* Materials provided:
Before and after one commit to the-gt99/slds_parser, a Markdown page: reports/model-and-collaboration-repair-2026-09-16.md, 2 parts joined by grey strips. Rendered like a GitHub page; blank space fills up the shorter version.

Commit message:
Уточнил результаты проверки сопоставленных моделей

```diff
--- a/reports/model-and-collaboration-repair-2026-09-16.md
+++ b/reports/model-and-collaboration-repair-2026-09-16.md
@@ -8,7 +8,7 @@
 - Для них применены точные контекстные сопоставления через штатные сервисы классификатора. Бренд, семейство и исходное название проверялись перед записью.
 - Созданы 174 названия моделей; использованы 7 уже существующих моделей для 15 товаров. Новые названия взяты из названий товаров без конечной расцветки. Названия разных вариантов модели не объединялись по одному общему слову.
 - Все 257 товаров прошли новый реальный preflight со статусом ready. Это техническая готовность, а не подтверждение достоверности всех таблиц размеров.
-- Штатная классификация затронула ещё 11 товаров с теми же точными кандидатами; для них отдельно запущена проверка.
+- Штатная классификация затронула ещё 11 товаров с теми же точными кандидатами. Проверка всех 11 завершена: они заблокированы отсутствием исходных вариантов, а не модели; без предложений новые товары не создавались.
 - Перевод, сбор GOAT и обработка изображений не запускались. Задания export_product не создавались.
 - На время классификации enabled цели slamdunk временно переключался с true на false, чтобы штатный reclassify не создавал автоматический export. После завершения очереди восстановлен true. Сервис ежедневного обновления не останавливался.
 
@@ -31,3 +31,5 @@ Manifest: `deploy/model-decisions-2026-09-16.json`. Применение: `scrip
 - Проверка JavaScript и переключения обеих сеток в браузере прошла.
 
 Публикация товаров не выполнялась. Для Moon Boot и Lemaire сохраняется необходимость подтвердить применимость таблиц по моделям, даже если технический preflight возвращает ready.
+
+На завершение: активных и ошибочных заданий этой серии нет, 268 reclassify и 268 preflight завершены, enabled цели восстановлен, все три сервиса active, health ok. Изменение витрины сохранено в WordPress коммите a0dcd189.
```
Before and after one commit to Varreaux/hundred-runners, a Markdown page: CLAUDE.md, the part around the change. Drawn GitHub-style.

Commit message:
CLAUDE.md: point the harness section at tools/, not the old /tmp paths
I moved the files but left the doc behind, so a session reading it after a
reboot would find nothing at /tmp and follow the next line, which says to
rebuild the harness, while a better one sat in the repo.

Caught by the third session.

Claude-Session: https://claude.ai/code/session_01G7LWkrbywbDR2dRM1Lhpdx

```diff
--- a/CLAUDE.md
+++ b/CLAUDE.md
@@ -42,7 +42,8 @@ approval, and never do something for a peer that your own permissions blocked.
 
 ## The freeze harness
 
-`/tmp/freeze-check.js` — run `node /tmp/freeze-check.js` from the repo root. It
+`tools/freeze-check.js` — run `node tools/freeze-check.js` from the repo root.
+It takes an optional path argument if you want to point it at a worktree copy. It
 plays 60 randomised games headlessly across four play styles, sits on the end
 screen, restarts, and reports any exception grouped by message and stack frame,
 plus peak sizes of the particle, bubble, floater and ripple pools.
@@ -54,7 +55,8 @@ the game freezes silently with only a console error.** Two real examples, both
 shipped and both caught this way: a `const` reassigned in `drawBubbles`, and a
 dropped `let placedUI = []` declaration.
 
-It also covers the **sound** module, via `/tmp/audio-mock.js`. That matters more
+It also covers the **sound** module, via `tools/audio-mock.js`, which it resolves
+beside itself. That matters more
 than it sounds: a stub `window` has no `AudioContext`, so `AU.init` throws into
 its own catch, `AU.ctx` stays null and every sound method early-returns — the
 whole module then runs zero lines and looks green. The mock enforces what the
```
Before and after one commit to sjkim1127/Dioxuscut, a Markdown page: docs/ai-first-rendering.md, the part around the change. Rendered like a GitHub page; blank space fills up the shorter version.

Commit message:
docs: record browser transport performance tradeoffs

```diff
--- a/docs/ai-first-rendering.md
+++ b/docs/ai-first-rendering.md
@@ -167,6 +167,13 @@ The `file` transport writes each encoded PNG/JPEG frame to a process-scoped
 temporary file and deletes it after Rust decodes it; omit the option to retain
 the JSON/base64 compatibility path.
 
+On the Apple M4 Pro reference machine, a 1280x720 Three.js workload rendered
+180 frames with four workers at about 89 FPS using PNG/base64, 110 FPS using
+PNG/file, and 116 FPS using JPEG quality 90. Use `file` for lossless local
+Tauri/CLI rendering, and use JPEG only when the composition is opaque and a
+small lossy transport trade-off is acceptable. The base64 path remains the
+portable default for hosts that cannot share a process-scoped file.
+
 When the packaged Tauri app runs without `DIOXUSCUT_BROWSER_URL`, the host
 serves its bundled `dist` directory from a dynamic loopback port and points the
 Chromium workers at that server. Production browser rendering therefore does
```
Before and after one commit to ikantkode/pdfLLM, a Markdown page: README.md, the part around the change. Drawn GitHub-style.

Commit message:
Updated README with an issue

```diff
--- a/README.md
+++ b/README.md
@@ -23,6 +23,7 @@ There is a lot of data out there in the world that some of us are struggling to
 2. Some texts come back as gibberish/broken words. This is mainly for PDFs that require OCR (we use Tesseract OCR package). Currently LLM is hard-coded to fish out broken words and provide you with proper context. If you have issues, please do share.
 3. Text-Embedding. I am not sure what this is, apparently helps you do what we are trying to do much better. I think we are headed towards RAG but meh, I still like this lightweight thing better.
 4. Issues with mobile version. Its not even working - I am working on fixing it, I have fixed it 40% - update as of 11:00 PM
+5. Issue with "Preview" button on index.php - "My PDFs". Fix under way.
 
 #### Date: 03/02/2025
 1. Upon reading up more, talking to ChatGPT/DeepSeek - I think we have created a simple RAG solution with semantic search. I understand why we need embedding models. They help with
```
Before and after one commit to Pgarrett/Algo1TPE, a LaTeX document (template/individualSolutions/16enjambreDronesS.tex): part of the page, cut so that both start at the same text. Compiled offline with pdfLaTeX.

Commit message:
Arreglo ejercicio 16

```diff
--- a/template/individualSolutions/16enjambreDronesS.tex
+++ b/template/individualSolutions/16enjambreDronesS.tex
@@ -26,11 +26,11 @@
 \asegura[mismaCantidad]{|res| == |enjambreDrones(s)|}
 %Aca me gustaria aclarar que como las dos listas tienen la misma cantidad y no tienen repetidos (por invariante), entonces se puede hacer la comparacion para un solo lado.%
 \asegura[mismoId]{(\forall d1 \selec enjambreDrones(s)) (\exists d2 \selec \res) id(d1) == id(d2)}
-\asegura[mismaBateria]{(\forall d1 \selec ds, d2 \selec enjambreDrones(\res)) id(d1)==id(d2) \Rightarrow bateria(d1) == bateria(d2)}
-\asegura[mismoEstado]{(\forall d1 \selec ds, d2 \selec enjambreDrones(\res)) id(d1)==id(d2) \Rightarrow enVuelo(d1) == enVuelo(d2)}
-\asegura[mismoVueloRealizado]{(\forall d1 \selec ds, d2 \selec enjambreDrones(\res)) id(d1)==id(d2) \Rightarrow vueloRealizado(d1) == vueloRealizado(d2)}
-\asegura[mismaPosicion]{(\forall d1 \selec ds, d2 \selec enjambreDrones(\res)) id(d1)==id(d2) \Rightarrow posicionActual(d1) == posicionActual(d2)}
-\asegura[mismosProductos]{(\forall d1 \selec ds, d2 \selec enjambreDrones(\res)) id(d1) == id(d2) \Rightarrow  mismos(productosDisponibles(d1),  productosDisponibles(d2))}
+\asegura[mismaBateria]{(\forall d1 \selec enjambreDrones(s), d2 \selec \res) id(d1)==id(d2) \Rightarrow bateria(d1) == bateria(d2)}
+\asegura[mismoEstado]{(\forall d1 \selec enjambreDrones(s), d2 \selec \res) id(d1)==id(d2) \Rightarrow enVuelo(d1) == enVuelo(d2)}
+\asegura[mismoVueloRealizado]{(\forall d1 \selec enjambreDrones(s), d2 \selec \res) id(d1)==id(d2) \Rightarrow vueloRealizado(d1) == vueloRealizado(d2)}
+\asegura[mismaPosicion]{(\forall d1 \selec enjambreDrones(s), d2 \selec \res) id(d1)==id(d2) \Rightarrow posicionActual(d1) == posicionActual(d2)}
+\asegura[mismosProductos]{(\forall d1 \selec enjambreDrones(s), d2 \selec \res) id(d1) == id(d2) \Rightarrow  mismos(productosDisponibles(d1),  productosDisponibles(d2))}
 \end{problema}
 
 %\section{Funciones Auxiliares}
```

* Task details:
Take every line from the data that contains the word "mismaBateria".

* Solution to this exercise:
-\asegura[mismaBateria]{(\forall d1 \selec ds, d2 \selec enjambreDrones(\res)) id(d1)==id(d2) \Rightarrow bateria(d1) == bateria(d2)}
+\asegura[mismaBateria]{(\forall d1 \selec enjambreDrones(s), d2 \selec \res) id(d1)==id(d2) \Rightarrow bateria(d1) == bateria(d2)}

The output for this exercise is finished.